Osteoradionecrosis (ORN) of the mandible is a severe complication of radiation therapy for head and neck cancer. In this case series, the authors analyzed their treatment and quality of life outcomes over the past 6 years. A retrospective chart review of 42 patients treated surgically for advanced ORN was conducted. A telephone survey was conducted and quality of life (QOL) questionnaires were completed in a subset of patients. 30 patients responded to the telephone survey assessing QOL for speech, swallowing and overall functioning correlated with oral nutrition and performance status. Surgery for ORN can result in an improved QOL. Functional outcomes of oral intake, speech intelligibility, and eating in public correlated with patient rated QOL measures. A lack of improvement in QOL, despite the restoration of an intact mandible, relates to the persistent effects of chemoradiotherapy.
Radiation therapy plays an important role in the treatment of head and neck cancer. Osteoradionecrosis (ORN) is a late complication of radiation exposure, classically presenting as exposed bone through an opening in the overlying skin or mucosa, persisting as a non-healing wound for 3 months or more. Patients who develop ORN usually experience the full spectrum of collateral damage from radiation therapy (i.e. xerostomia, chronic trismus, dysguesia, dysphagia, decreased tongue mobility). These problems, in addition to the neuropathic pain and chronic drainage from super-infection, can leave patients physically and emotionally disabled Although numerous studies have examined the effects of surgical and/or chemoradiotherapy on quality of life (QOL), only one study to date has examined QOL after surgical treatment for ORN in a standardized fashion.
The classic treatment algorithm by Marx often involves multiple debridements and hyperbaric oxygen (HBO) therapy. In this algorithm, advanced (Stage III) ORN patients are treated with a staged resection and reconstruction which can leave patients further disabled during the interim period. In recent years, microvascular surgical techniques have improved tremendously. Success rates of free tissue transfer have been quoted as high as 98% in the literature. Additionally, imaging studies have also improved tremendously with the advent of high resolution computed tomography (CT) scanning. In this study, the authors review a case series of 47 patients over 6 years at Beth Israel Medical Centre. They discuss their management algorithm for patients with advanced ORN and the patient’s perceived functional outcomes after treatment, including normalcy of diet, eating in public, speech intelligibility, resolution of trismus, presence of pain and QOL.
Materials and methods

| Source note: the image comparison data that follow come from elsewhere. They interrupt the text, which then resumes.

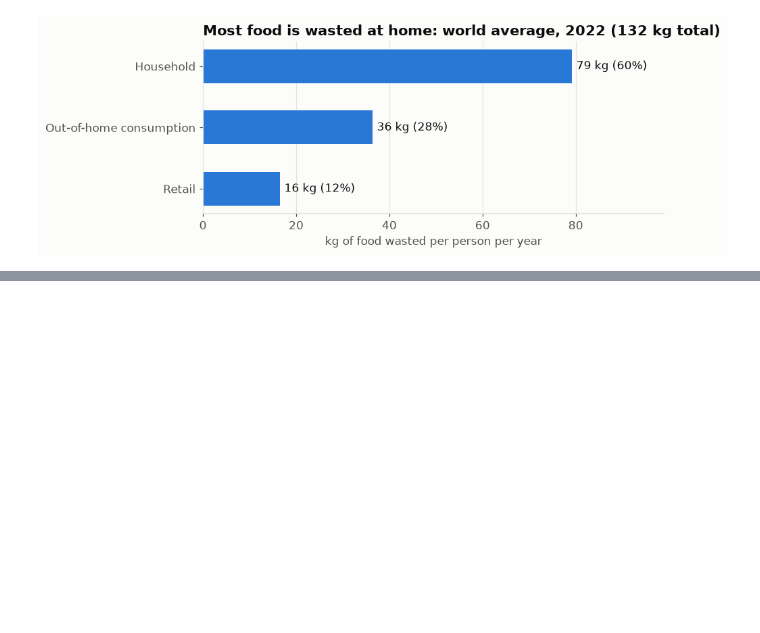
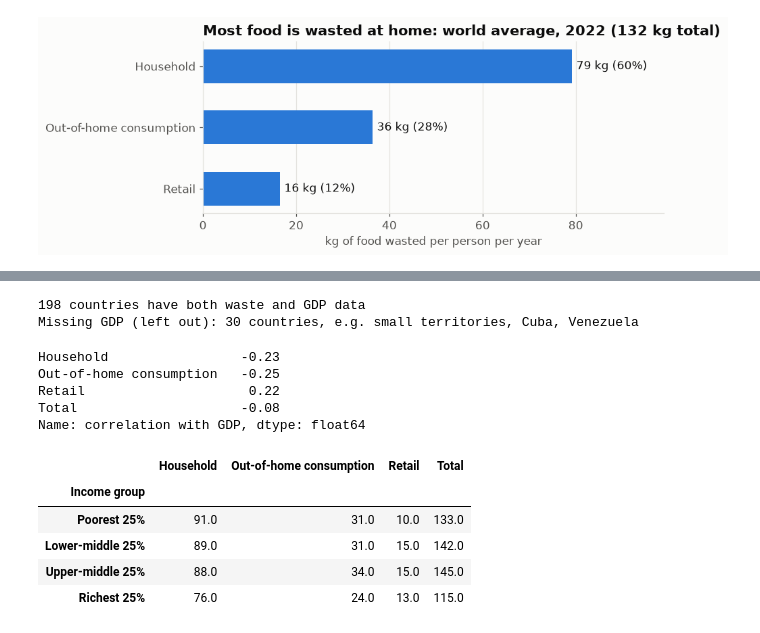
Before and after one commit to Jontyloh/food-waste-analysis, a Jupyter notebook: food_waste_analysis.ipynb, the cells around one changed output, grey strips where cells are left out. Drawn from its saved outputs; the diff is of its cells as text; code cells hidden in the pictures; blank space fills up the shorter version.

```diff
--- a/food_waste_analysis.ipynb
+++ b/food_waste_analysis.ipynb
@@ -173,0 +246,32 @@ and messes are the second-largest source, which is the part *Mess Saver* targets
+# %%
+gdp = pd.read_csv("data/gdp-per-capita-worldbank.csv")
+gdp22 = gdp.loc[gdp["Year"] == 2022, ["Code", "GDP per capita"]]
+
+merged = countries.merge(gdp22, on="Code", how="inner")
+print(len(merged), "countries have both waste and GDP data")
+print("Missing GDP (left out):", len(countries) - len(merged), "countries, e.g. small territories, Cuba, Venezuela")
+# %% [output]
+198 countries have both waste and GDP data
+Missing GDP (left out): 30 countries, e.g. small territories, Cuba, Venezuela
+# %%
+# Rank correlation: +1 = richer always wastes more, -1 = richer always wastes less, 0 = no link
+ranks = merged[SECTORS + ["Total", "GDP per capita"]].rank()
+ranks[SECTORS + ["Total"]].corrwith(ranks["GDP per capita"]).round(2).rename("correlation with GDP")
+# %% [output]
+Household                 -0.23
+Out-of-home consumption   -0.25
+Retail                     0.22
+Total                     -0.08
+Name: correlation with GDP, dtype: float64
+# %%
+# Split countries into four equal groups by income and compare the typical (median) country
+merged["Income group"] = pd.qcut(merged["GDP per capita"], 4,
+                                 labels=["Poorest 25%", "Lower-middle 25%", "Upper-middle 25%", "Richest 25%"])
+merged.groupby("Income group", observed=True)[SECTORS + ["Total"]].median().round(0)
+# %% [output]
+|  | Household | Out-of-home consumption | Retail | Total |
+| Income group |  |  |  |  |
+| Poorest 25% | 91.0 | 31.0 | 10.0 | 133.0 |
+| Lower-middle 25% | 89.0 | 31.0 | 15.0 | 142.0 |
+| Upper-middle 25% | 88.0 | 34.0 | 15.0 | 145.0 |
+| Richest 25% | 76.0 | 24.0 | 13.0 | 115.0 |
```
Also changed, not shown: parts of 14 cells of this notebook, 2 other files.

A cross sectional review of 42 patients with advanced ORN managed over the past 6 years at Beth Israel Medical Centre was conducted to identify potential patients for a telephone survey. This study was approved by the Institutional Review Board and all patients who were able to be reached provided consent to participate. All patients had Marx Stage III ORN. All patients were treated with a segmental mandibulectomy and free flap reconstruction. Charts were reviewed to determine location of disease utilizing the mandibular defect classification system described by Urken et al. ( Fig. 1 ), prior HBO therapy, extent of resection, type of flap used for reconstruction, complications (i.e. flap failure, exposed hardware), dental rehabilitation (extractions, implants, tissue borne or implant borne prosthesis), and length of follow-up. The telephone survey included administration of the Performance Status Scale (PSS). All domains of the PSS, including normalcy of diet, eating in public and understandability of speech, were obtained by one clinician (CL) questioning the patient. Survey information also included patient-reported approximate percentage oral nutrition, subjective pain level on a 1–10 scale, and the presence of trismus. The Karnofsky Performance Status (KPS) Scale Index was completed by CL, based on the telephone interview information, to classify the functional impairment. All patients who underwent the telephone survey were mailed paper QOL questionnaires including the Speech Handicap Index (SHI), European Organization for Research and Treatment of Cancer Quality of life Questionnaire-H&N 35 (EORTC H&N35), and the Eating Assessment Tool (EAT-10). For further clarification, the speech-language pathologist (SLP) evaluation of performance status using the PSS and KPS scale was completed via a telephone survey ( n = 30, i.e. 71% response rate) whereas the patient-rated QOL assessment was done using results of a postal survey ( n = 18, i.e. 60% response rate).